─── Data section ───
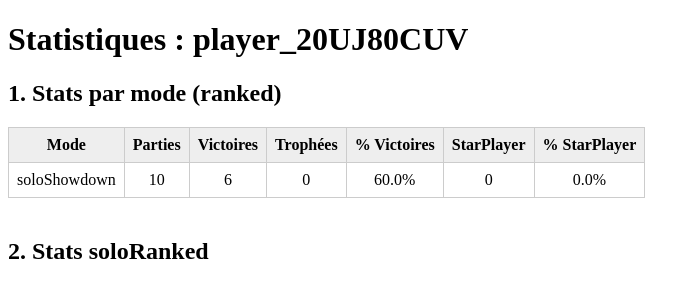
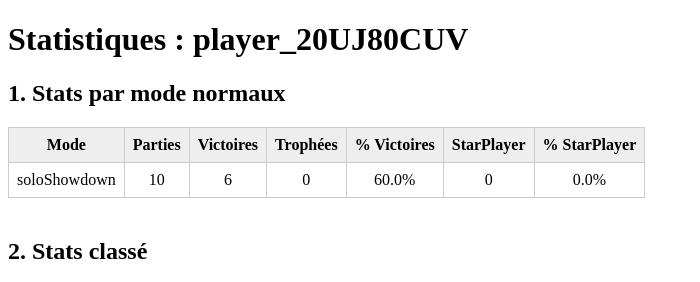
Before and after one commit to CarlomanTK/BrauleurStars, a plain HTML site: page pages/player_20UJ80CUV.html in a window 1280 px wide. Shown: the top 282 px of the page, without its empty margins (0-700 px from the left). Drawn offline with Linux system fonts and the light colour scheme.

Commit message:
ptite modif pages

```diff
--- a/pages/player_20UJ80CUV.html
+++ b/pages/player_20UJ80CUV.html
@@ -13,7 +13,7 @@
 <body>
     <h1>Statistiques : player_20UJ80CUV</h1>
 
-    <h2>1. Stats par mode (ranked)</h2>
+    <h2>1. Stats par mode normaux</h2>
     <table>
         <tr>
             <th>Mode</th><th>Parties</th><th>Victoires</th><th>Trophées</th>
@@ -27,7 +27,7 @@
 
     </table>
 
-    <h2>2. Stats soloRanked</h2>
+    <h2>2. Stats classé</h2>
     <table>
         <tr>
             <th>Mode</th><th>Parties</th><th>Victoires</th>
```
Also changed, not shown: pages/player_9C0PR00G.html (+2 -2 lines), pages/player_9QLVLC09.html (+2 -2 lines), pages/player_9YPLYLQYR.html (+2 -2 lines), pages/player_CRVRV90.html (+2 -2 lines).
───
> What the task asks
Using the material above, filter for lines holding "pages" and copy each one.

> Written solution
Before and after one commit to CarlomanTK/BrauleurStars, a plain HTML site: page pages/player_20UJ80CUV.html in a window 1280 px wide. Shown: the top 282 px of the page, without its empty margins (0-700 px from the left). Drawn offline with Linux system fonts and the light colour scheme.
ptite modif pages
--- a/pages/player_20UJ80CUV.html
+++ b/pages/player_20UJ80CUV.html
Also changed, not shown: pages/player_9C0PR00G.html (+2 -2 lines), pages/player_9QLVLC09.html (+2 -2 lines), pages/player_9YPLYLQYR.html (+2 -2 lines), pages/player_CRVRV90.html (+2 -2 lines).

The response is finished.